"""

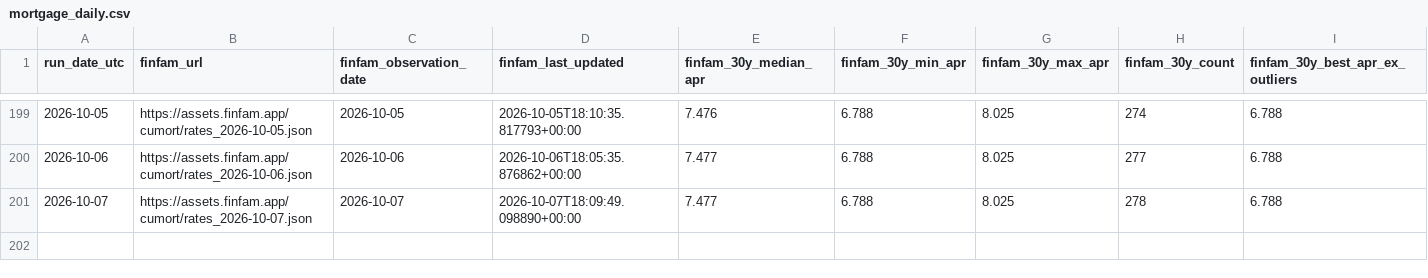
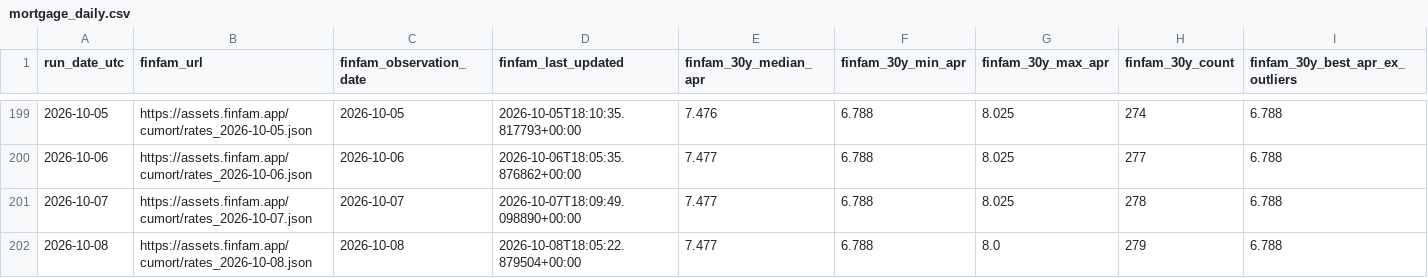
Before and after one commit to sanzgiri/finfam, a CSV file: data/mortgage_daily.csv, drawn as a sheet; only a part is shown, gaps mark what is left out; rows hold the shown columns only; the diff names each change by its address in the sheet, - before the commit and + after, or states it on an @@ line.

```diff
--- a/data/mortgage_daily.csv
+++ b/data/mortgage_daily.csv
+row 202: 2026-10-08 | https://assets.finfam.app/cumort/rates_2026-10-08.json | 2026-10-08 | 2026-10-08T18:05:22.879504+00:00 | 7.477 | 6.788 | 8.0 | 279 | 6.788
```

"""

▸ **Task instructions**: For the word "data", count the lines of the listing that hold it, and reply with the count by itself.

▸ **Result of the task**: 3